5) Splitting the time – rather than trying to get all of my words in all at once, I’ve been writing in 45-minute to 1-hour chunks. My writing brain often slacks off after 60 minutes, so I’d rather get two sessions at higher efficiency than one longer session where the last 1/3 is like pulling teeth.


So far, it’s working really well. Life will inevitably throw me some curveballs that will threaten this new habit, but I’m going to do my damndest to keep up the pace, though I’m also going to be wary of burnout. Novel writing is a marathon, not a sprint, and hitting 20K in a week and a half isn’t worth much if I then have to take a month off.


Linking Log

The last week has been an awesome-nado (a tornado made of awesome?), between the release of Attack the Geek, the cover release of Shield and Crocus, and more. I’ve pulled together most of the relevant links for easy review.



Guest on Functional Nerds Podcast

Interview at Mark Lawrence’s Journal

Guest Post at Book Country on promoting your book before launch

Pop Quiz at the End of the Universe




Attack the Geek

Attack the Geek launches! Available in ebook and audio.

Interview at My Bookish Ways

Cooking the Book feature at GeekMom

Guest Post and Interactive Launch at Bitten by Books

Interview at the Qwillery

My Favorite Bit at Mary Robinette Kowal’s Journal


Shield and Crocus

Cover reveal at

Feature at A Dribble of Ink

Shield and Crocus Blurbs

Available for review on NetGalley

Pizza, Dribbles of Ink, and More!

It’s still launch week, so I’ve assembled a few more links of goings-on.

Over on A Dribble of Ink, I talked with Aidan Moher about Shield and Crocus.

Mark Lawrence hosted me for an interview on his blog.

and today,

Fran Wilde took me to GeekMom for a special Cooking the Books interview about pizza, bar brawls, and Attack the Geek


BONUS! — I stopped by Book Country (where Geekomancy was discovered in early 2012) to talk about how to promote your book before launch.

Round ’em up!

Yesterday was a whirlwind.
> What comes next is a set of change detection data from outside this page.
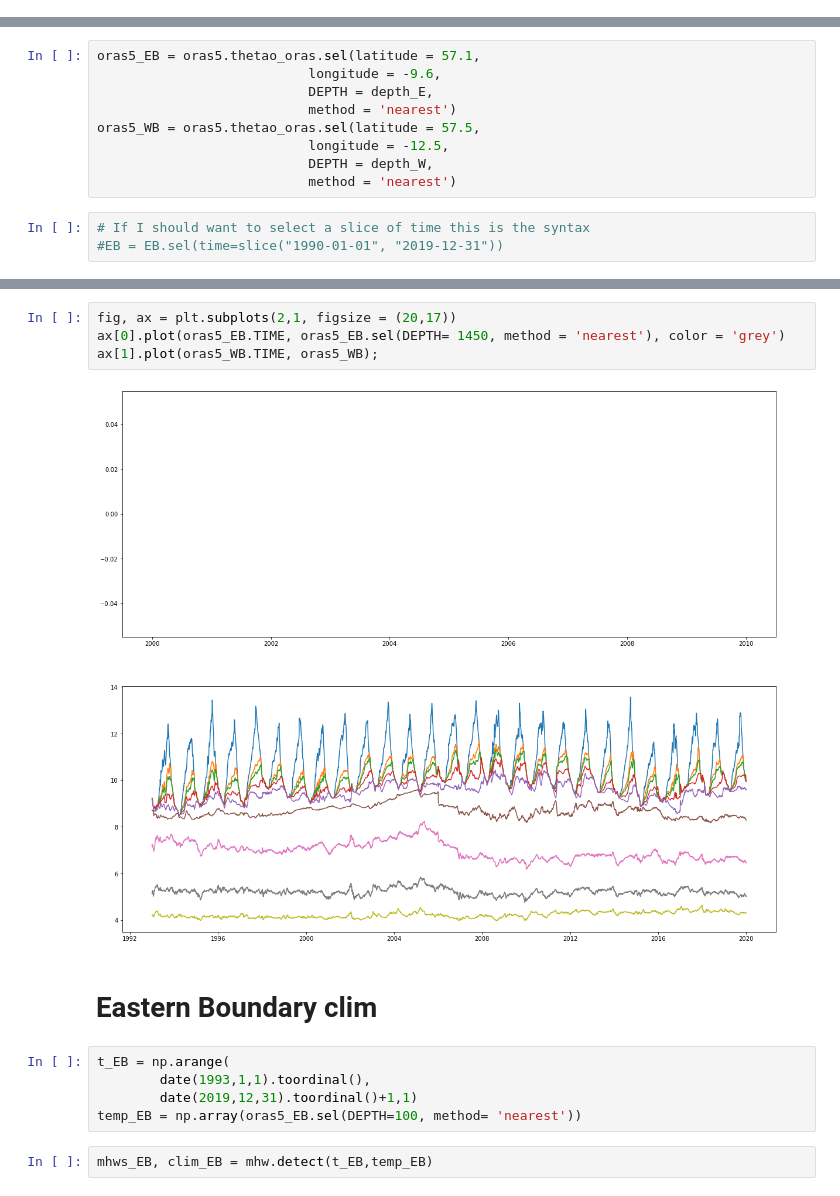
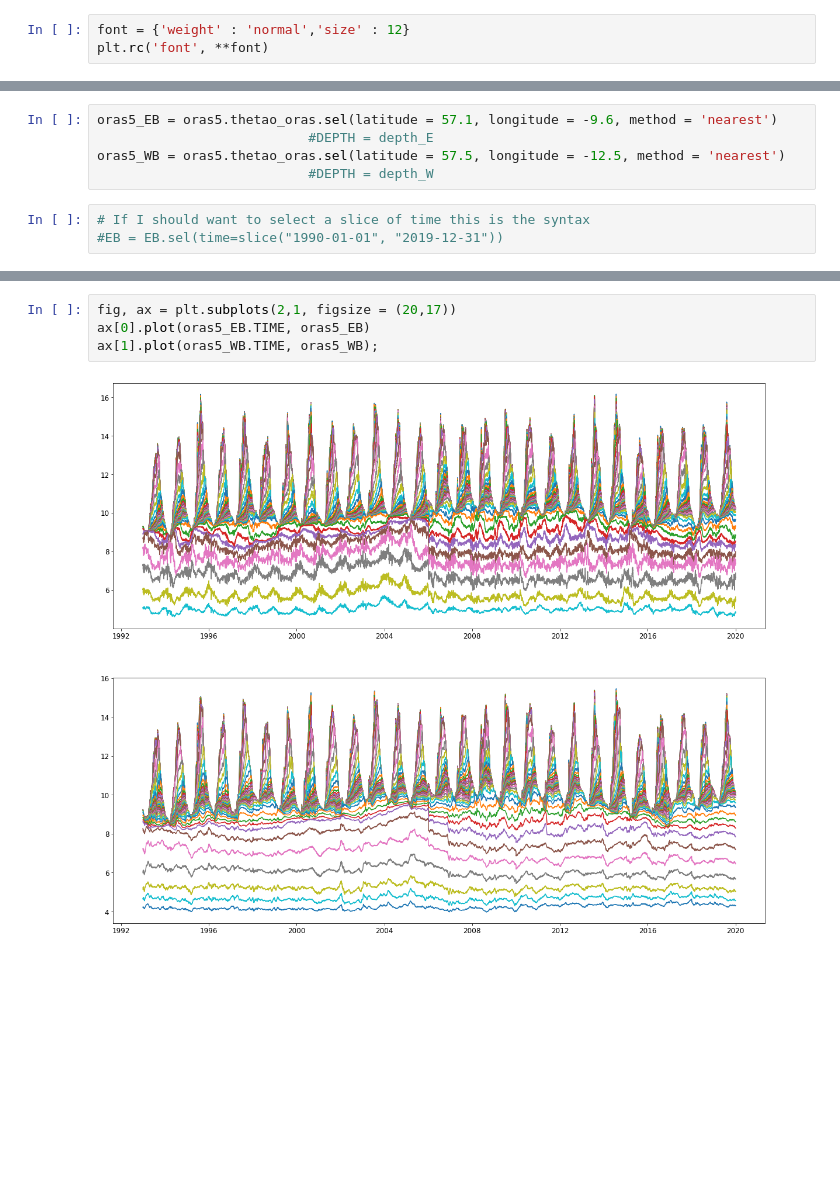
Before and after one commit to Marie-Louise-Korte/Rockall_Trough_MHW, a Jupyter notebook: X_ORAS5_alt_clim.ipynb, the cells around one changed output, grey strips where cells are left out. Drawn from its saved outputs; the diff is of its cells as text; blank space fills up the shorter version.

```diff
--- a/X_ORAS5_alt_clim.ipynb
+++ b/X_ORAS5_alt_clim.ipynb
@@ -16,4 +16,7 @@ import pandas as pd
 # %%
 import warnings
 warnings.filterwarnings("ignore")
+# %%
+font = {'weight' : 'normal','size' : 12}
+plt.rc('font', **font)
 # %% [markdown]
@@ -48,12 +31,8 @@ depth_W = [50, 75, 100, 250, 500, 750, 1000, 1250, 1500, 1600, 1750]
 # %%
-oras5_EB = oras5.thetao_oras.sel(latitude = 57.1,
-                           longitude = -9.6,
-                           DEPTH = depth_E,
-                           method = 'nearest')
-oras5_WB = oras5.thetao_oras.sel(latitude = 57.5,
-                           longitude = -12.5,
-                           DEPTH = depth_W,
-                           method = 'nearest')
+oras5_EB = oras5.thetao_oras.sel(latitude = 57.1, longitude = -9.6, method = 'nearest')
+                           #DEPTH = depth_E
+oras5_WB = oras5.thetao_oras.sel(latitude = 57.5, longitude = -12.5, method = 'nearest')
+                           #DEPTH = depth_W
 # %%
 # If I should want to select a slice of time this is the syntax
 #EB = EB.sel(time=slice("1990-01-01", "2019-12-31"))
@@ -106,15 +82,6 @@ plt.ylim(1500,0)
 # %%
 fig, ax = plt.subplots(2,1, figsize = (20,17))
-ax[0].plot(oras5_EB.TIME, oras5_EB.sel(DEPTH= 1450, method = 'nearest'), color = 'grey')
+ax[0].plot(oras5_EB.TIME, oras5_EB)
 ax[1].plot(oras5_WB.TIME, oras5_WB);
 # %% [output]
-[figure, old version]
+[figure, new version]
-# %% [markdown]
-# Eastern Boundary clim
-# %%
-t_EB = np.arange(
-        date(1993,1,1).toordinal(),
-        date(2019,12,31).toordinal()+1,1)
-temp_EB = np.array(oras5_EB.sel(DEPTH=100, method= 'nearest'))
-# %%
-mhws_EB, clim_EB = mhw.detect(t_EB,temp_EB)
```
Also changed, not shown: parts of 29 cells of this notebook.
In order to catch up, I’m going to bring together links from activity over the last week so it’s easier to keep up.

Qwill had me back to the Qwillery to talk Attack the Geek, process, and life.’s Stubby sat me down for the Pop Quiz at the End of the Universe. also revealed Stephan Martiniere’s amazing cover for Shield and Crocus.

Attack the Geek Website size


The Armchair Librarian’s review of Celebromancy.

Talking Supe reviewed Attack the Geek.

GeekyLibrary reviewed Attack the Geek.

Shelly Romano’s review of Attack the Geek on NetGalley

And Marc Wright wrote the first reader review of Shield and Crocus.

Attack the Geek at Bitten By Books

Dear all,

The amazing team at Bitten By Books is hosting me for an interactive event to support Attack the Geek on Thursday 4/10 at Noon CDT.

You can RSVP here — if you’re planning on attending, I highly recommend RSVPing, since it gives you a much better chance at winning the $50 gift card I’m providing as a giveaway prize.

Monday Morning Link Salad

A few cool things happened over this last week, so I’ve assembled them here for public consumption:

KristinD at Bitten By Books gave Attack the Geek 4/5 stars

Mick Happy Reviews gave Geekomancy 4/5 stars


The Shoot the WISB team (myself included) discussed the original 1954 Godzilla

And in case you missed it back on March 7th, I announced that there will be a third Ree Reyes novel: Hexomancy, in 2015.